Students who participate in Michigan’s increasingly popular schools of choice program are more likely to be black, poor and academically weaker than their peers, indicates new research led by a Michigan State University education scholar.
The study is the first to examine who participates in schools of choice, which was established in the mid-1990s and allows students to attend school districts other than their own. Participation nearly doubled between the 2005-06 and 2012-13 school years, the study finds, even as overall enrollment in Michigan’s K-12 schools declined during that eight-year period.
Interestingly, though, the students who are more apt to enroll in schools of choice are also the students most likely to leave the program, said Joshua Cowen, MSU associate professor of education policy. The Walton Family Foundation and the U.S. Department of Education funded the research.
“Our findings suggest that participation in schools of choice is dynamic: to choose is not necessarily to stay,” said Cowen, lead investigator on the study. “One practical result of the schools of choice program is that school district borders were opened to students who are more mobile in the first place.”

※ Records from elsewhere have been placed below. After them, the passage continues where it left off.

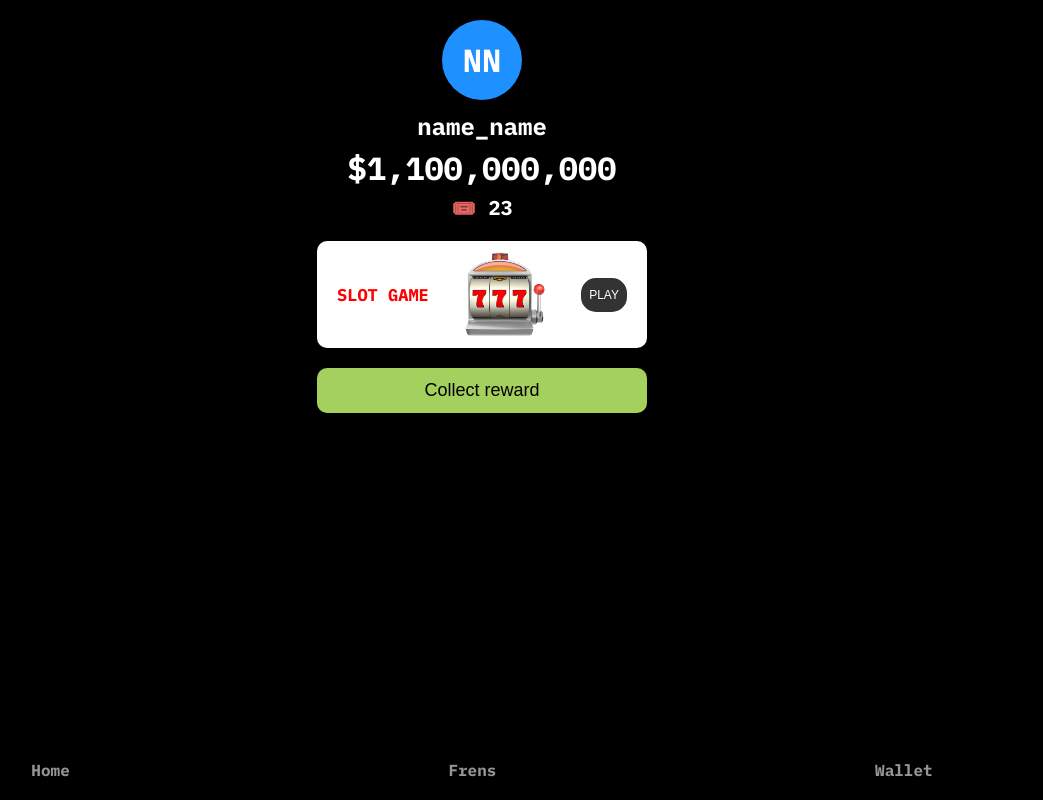
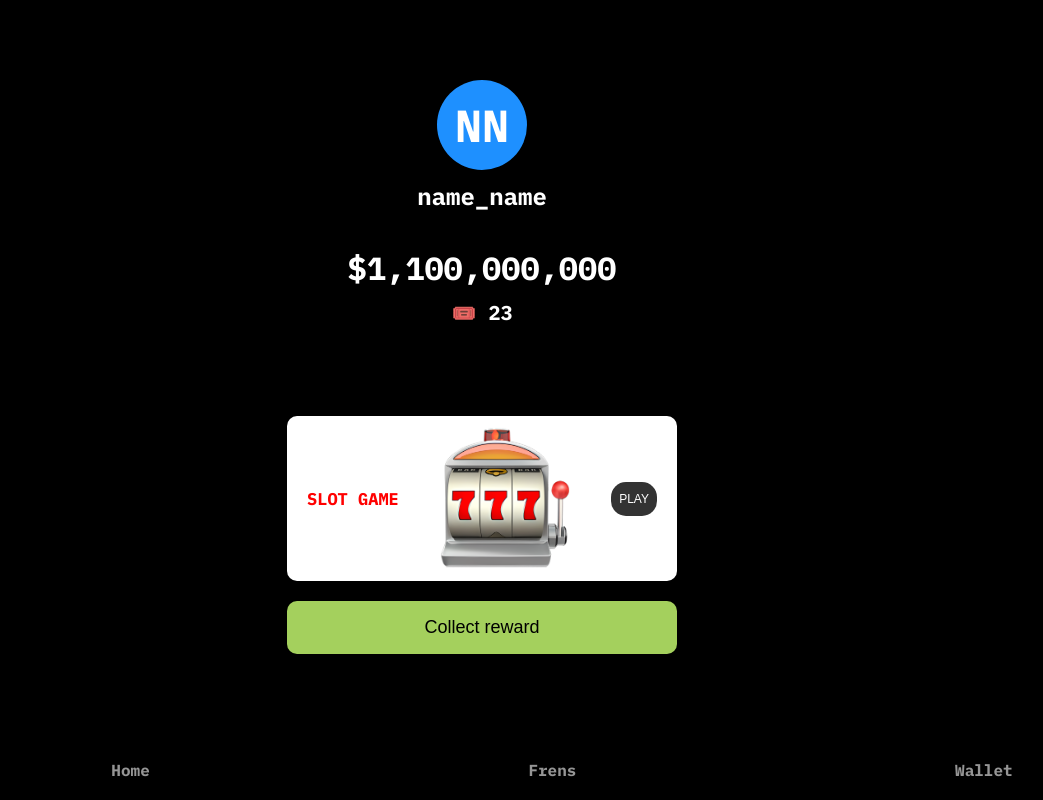
Before and after one commit to holodtmsk/ViceCityRadio, a Flask app: page / in a window 1280 px wide. Shown: the whole page, without its empty margins (158-1201 px from the left). Run offline with Flask 2, Linux system fonts and the light colour scheme.

Commit message:
Update style.css

```diff
--- a/code/static/css/style.css
+++ b/code/static/css/style.css
@@ -4,7 +4,7 @@ body {
     color: white;
     font-family: 'IBM Plex Mono', monospace;
     text-align: center;
-    margin: 0;
+    margin: 80px;
     padding: 0;
     font-weight: 700;
 }
@@ -23,12 +23,12 @@ body {
 .avatar {
     background-color: #1e90ff;
     border-radius: 50%;
-    width: 80px;
-    height: 80px;
+    width: 90px;
+    height: 90px;
     display: flex;
     align-items: center;
     justify-content: center;
-    font-size: 32px;
+    font-size: 45px;
     color: white;
     margin: 0 auto;
 }
@@ -40,12 +40,12 @@ body {
 
 .balance {
     font-size: 32px;
-    margin-top: 5px;
+    margin-top: 35px;
 }
 
 .tickets {
     font-size: 20px;
-    margin-top: 5px;
+    margin-top: 10px;
 }
 
 /* Стили для блока с игрой */
@@ -57,7 +57,8 @@ body {
     border-radius: 10px;
     padding: 10px 20px;
     margin-bottom: 20px;
-    width: 290px; /* Немного увеличена ширина */
+    margin-top: 70px;
+    width: 350px; /* Немного увеличена ширина */
 }
 
 .slot-game-text {
@@ -67,8 +68,8 @@ body {
 }
 
 .icon {
-    width: 80px; /* Размер иконки */
-    height: 87px;
+    width: 130px; /* Размер иконки */
+    height: 145px;
     margin-right: 10px; /* Расстояние между иконкой и кнопкой */
 }
 
@@ -92,10 +93,10 @@ body {
     color: black;
     border: none;
     border-radius: 10px;
-    padding: 12px 30px;
+    padding: 16px 30px;
     cursor: pointer;
     font-size: 18px;
-    width: 330px;
+    width: 390px;
 }
 
 .collect-button:hover {
```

Most states offer some form of schools of choice, which – like charter schools and voucher programs – is seen partially as a way to offer high-quality education to poor, disadvantaged students. School choice continues to be a controversial issue among scholars, policymakers and the public alike.
In Michigan, the number of students in schools of choice increased from 66,560 in 2005-06 to 115,209 in 2012-13 – a 42 percent spike. Schools of choice enrollment also accounted for a larger percentage of the state’s overall student population, rising from just 3.7 percent of 1.8 million students in 2005-06, to 7.1 percent of 1.6 million students in 2012-13.
The study examined schools of choice participants based on race; income levels as measured by free and reduced lunch participation; and performance on statewide math and reading exams.
Cowen said the study does not estimate the effect of schools of choice on changes in student achievement or draw conclusions about potential racial segregation in school districts. Future research will explore those areas.